While the COVID-19 pandemic gripped the U.S. in 2020, the nationwide rate of sudden unexplained infant deaths remained steady — except among Black babies, according to a study released recently.
The rate of sudden unexplained infant death, known as SUID, among white, Asian, American Indian and Hispanic babies all remained relatively steady or declined from 2019 to 2020, the study found. However, the rate increased substantially among Black babies.
“The significant increased rate of SUID among non-Hispanic Black infants from 2019 to 2020, but not among other single race and Hispanic infants, deserves further attention because it could be attributable to the COVID-19 pandemic and its impact on social determinants of health,” the study’s authors wrote.
The study attempted a holistic examination of sudden infant deaths in the U.S. from 2015 through 2020, focusing not just on sudden infant death syndrome or SIDS, but also deaths attributed to unknown causes, as well as accidental suffocation or strangulation in bed.
SUID rates within racial groups had remained relatively constant for decades before the sharp increase in Black infant death rate in 2020.
“We would typically — ideally — look at five years of data in order to see any sort of trend emerging. So, these are very preliminary findings,” one of the study’s authors, Sharyn Parks Brown, told CNN. “But this is something that we’re going to have to continue monitoring.”
Researchers also focused on changes in reporting of infant deaths.

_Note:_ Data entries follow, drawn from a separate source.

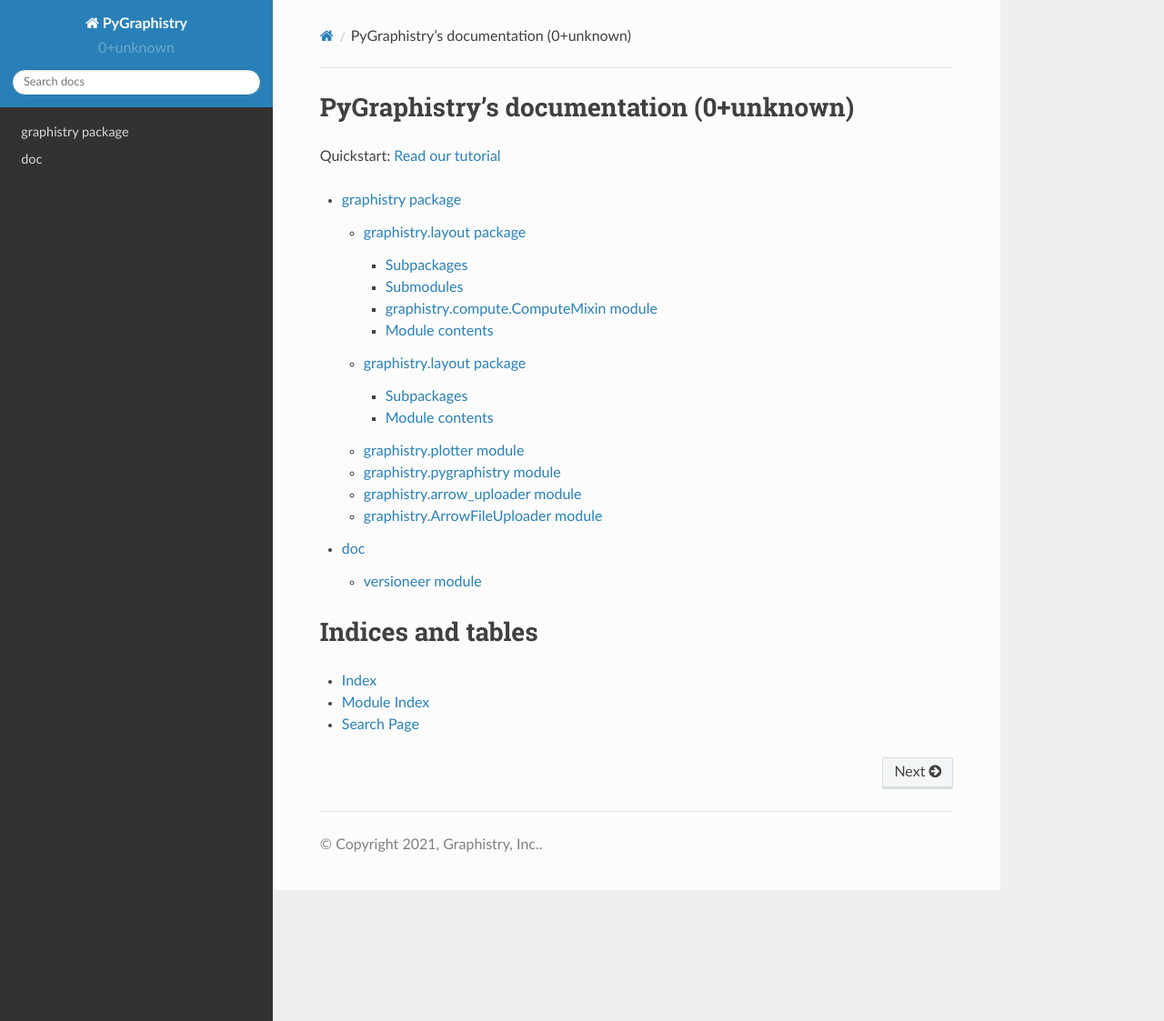
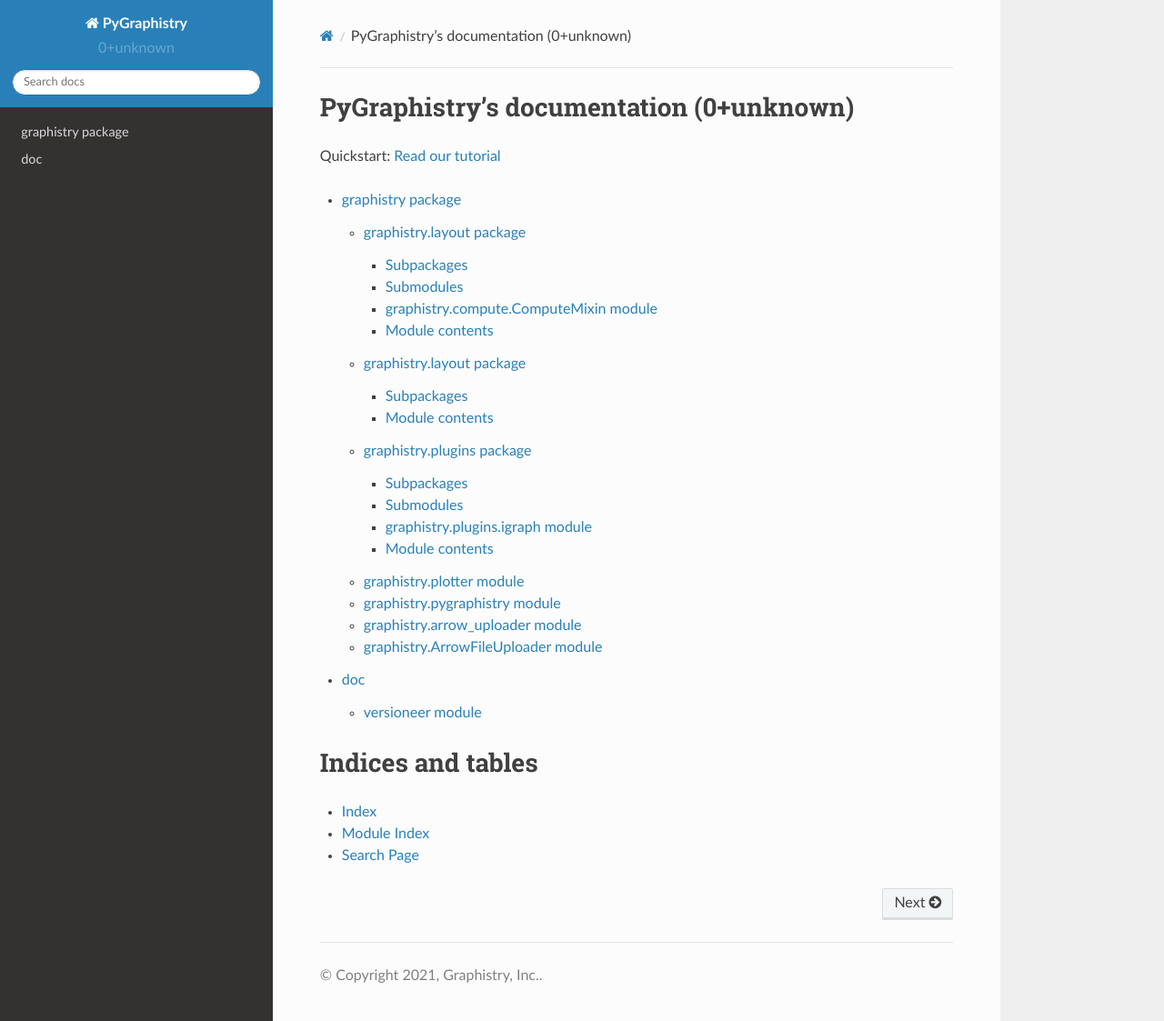
Before and after one commit to graphistry/pygraphistry, a Sphinx documentation site: the page built from docs/source/index.rst, in a window 1280 px wide and 1123 px high. Shown: the whole window at 91% size. Built offline with Sphinx 7.4.7 and the Read the Docs theme 2.0.0, drawn with Linux system fonts in a browser that asks for light colours.

Commit message:
fix(docs): add plugins

```diff
--- /dev/null
+++ b/docs/source/graphistry.plugins.rst
@@ -0,0 +1,29 @@
+graphistry.plugins package
+=========================
+
+Subpackages
+-----------
+
+.. toctree::
+   :maxdepth: 4
+
+
+Submodules
+----------
+
+graphistry.plugins.igraph module
+------------------------------------------------
+
+.. automodule:: graphistry.plugins.igraph
+   :members:
+   :undoc-members:
+   :show-inheritance:
+
+
+Module contents
+---------------
+
+.. automodule:: graphistry.plugins
+   :members:
+   :undoc-members:
+   :show-inheritance:
--- a/docs/source/graphistry.rst
+++ b/docs/source/graphistry.rst
@@ -5,6 +5,7 @@
 
    graphistry.compute
    graphistry.layout
+   graphistry.plugins
 
 
 graphistry.plotter module
```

Though the SIDS rate increased by 20 percent between 2019 and 2020, the overall SUID rate did not change significantly.
Medical experts say that discrepancy is likely because SIDS is not well understood, leaving medical examiners to make their own judgments when an infant dies suddenly.
“The root causes of, and distinction between, SIDS and an unknown cause of death are poorly defined,” Cheryl L. Clark, associate director of epidemiology, evaluation and metrics at the Association of Maternal and Child Health Programs, told CNN. She was not involved in the new study.
Similarly, the study authors said the SIDS increase from 2019 to 2020 “was likely attributed to diagnostic shifting” and not COVID-19.